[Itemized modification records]

* * * * * * * * *

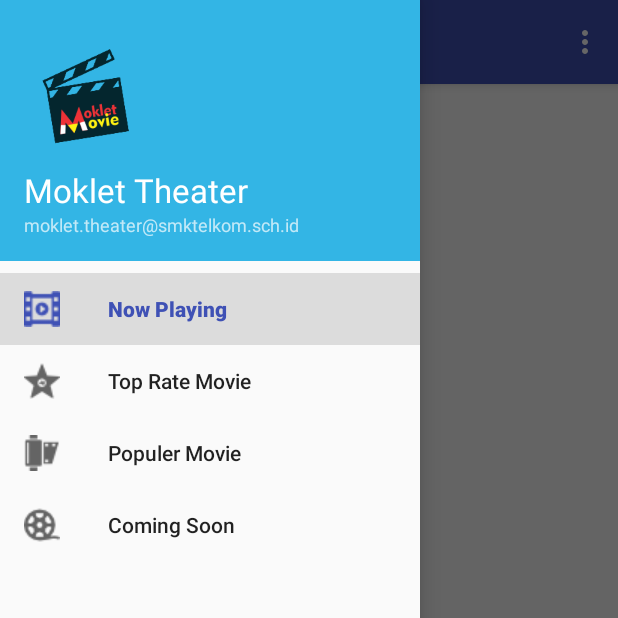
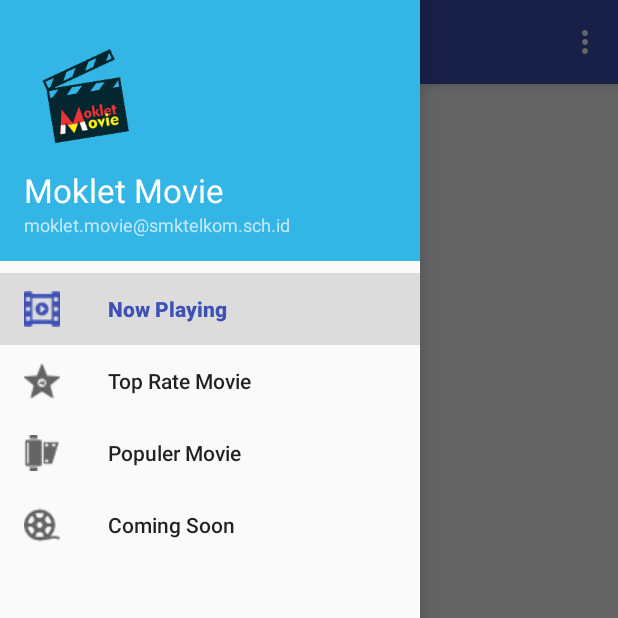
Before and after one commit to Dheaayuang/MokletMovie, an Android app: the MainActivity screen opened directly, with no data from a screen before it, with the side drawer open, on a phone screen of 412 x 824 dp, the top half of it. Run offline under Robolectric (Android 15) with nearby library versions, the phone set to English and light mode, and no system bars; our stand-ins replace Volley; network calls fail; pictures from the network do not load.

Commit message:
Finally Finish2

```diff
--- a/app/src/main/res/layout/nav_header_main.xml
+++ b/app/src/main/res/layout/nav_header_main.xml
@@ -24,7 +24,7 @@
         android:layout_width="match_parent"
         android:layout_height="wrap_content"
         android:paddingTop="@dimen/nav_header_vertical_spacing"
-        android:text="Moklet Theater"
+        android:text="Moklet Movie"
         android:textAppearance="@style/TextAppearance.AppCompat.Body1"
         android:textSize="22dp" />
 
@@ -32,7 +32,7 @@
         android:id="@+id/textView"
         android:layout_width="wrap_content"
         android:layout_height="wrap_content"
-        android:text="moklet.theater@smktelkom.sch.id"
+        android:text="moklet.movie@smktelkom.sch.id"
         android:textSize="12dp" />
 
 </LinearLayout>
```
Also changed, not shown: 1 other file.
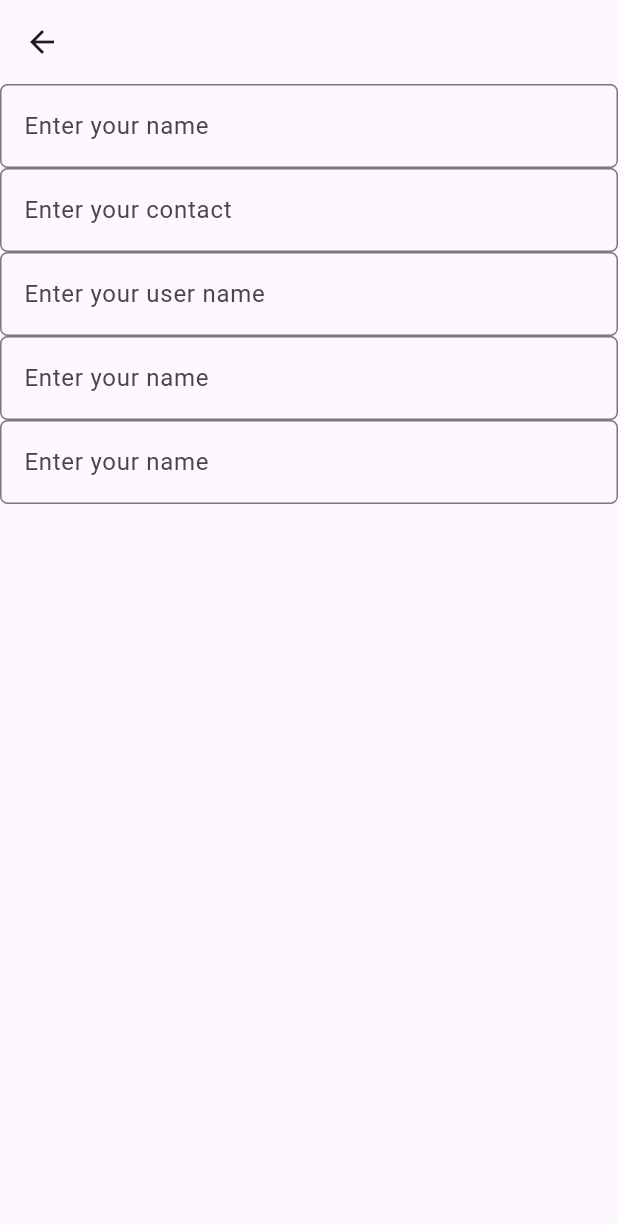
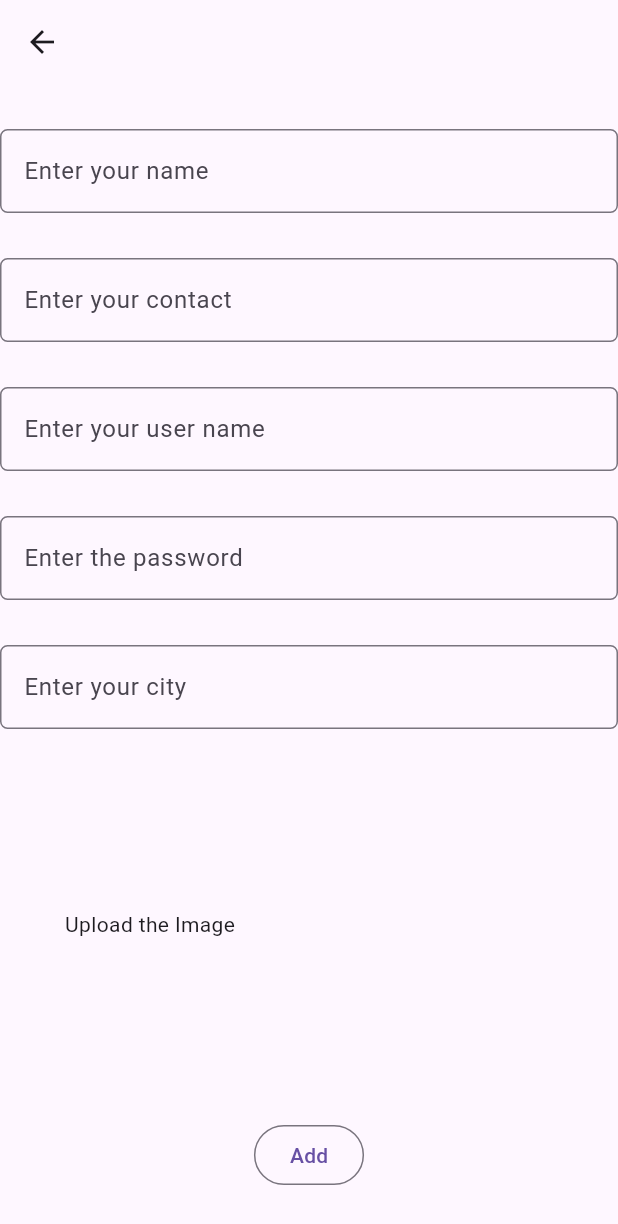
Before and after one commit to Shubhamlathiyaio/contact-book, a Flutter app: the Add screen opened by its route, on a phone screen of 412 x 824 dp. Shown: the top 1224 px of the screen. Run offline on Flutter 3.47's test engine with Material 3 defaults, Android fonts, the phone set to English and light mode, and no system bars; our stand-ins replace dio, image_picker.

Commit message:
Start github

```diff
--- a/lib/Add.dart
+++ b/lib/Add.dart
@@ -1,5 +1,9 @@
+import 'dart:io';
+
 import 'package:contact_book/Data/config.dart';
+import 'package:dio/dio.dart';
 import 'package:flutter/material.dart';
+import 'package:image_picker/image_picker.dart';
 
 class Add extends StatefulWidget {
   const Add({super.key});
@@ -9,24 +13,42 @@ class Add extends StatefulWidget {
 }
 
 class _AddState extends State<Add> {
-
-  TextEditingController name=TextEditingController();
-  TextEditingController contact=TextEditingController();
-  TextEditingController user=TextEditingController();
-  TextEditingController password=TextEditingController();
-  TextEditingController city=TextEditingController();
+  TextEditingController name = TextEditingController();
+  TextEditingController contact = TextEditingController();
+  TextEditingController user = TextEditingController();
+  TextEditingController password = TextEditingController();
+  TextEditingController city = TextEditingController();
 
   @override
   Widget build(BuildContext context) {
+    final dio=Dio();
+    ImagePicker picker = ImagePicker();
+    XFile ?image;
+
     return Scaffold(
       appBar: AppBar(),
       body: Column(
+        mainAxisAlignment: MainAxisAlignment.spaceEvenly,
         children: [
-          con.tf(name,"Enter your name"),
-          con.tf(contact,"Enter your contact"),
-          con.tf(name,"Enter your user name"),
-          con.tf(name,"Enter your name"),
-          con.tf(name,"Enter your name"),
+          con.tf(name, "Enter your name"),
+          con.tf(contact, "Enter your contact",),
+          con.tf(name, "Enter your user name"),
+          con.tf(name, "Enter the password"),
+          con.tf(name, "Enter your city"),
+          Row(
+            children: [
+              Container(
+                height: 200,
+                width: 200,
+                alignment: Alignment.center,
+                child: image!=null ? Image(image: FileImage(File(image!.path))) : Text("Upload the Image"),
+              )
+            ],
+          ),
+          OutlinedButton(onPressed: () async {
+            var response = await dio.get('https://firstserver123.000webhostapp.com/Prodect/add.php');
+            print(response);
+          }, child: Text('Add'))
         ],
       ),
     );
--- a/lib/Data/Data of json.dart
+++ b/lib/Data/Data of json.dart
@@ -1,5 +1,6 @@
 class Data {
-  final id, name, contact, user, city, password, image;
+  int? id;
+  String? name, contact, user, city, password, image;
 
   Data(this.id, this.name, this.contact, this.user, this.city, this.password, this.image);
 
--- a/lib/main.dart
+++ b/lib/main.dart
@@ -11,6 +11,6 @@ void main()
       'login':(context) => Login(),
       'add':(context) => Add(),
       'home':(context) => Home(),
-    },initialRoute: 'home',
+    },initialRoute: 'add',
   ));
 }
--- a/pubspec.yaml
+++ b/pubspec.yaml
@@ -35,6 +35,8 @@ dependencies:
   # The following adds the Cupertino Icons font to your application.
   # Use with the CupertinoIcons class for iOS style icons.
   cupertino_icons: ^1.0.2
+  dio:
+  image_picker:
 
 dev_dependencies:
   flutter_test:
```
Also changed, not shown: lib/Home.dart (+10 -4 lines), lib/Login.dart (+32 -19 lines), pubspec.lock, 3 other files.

* * * * * * * * *

Activity => From the entries above, extract every line where the word "pubspec" appears.

Written reply =>
--- a/pubspec.yaml
+++ b/pubspec.yaml
Also changed, not shown: lib/Home.dart (+10 -4 lines), lib/Login.dart (+32 -19 lines), pubspec.lock, 3 other files.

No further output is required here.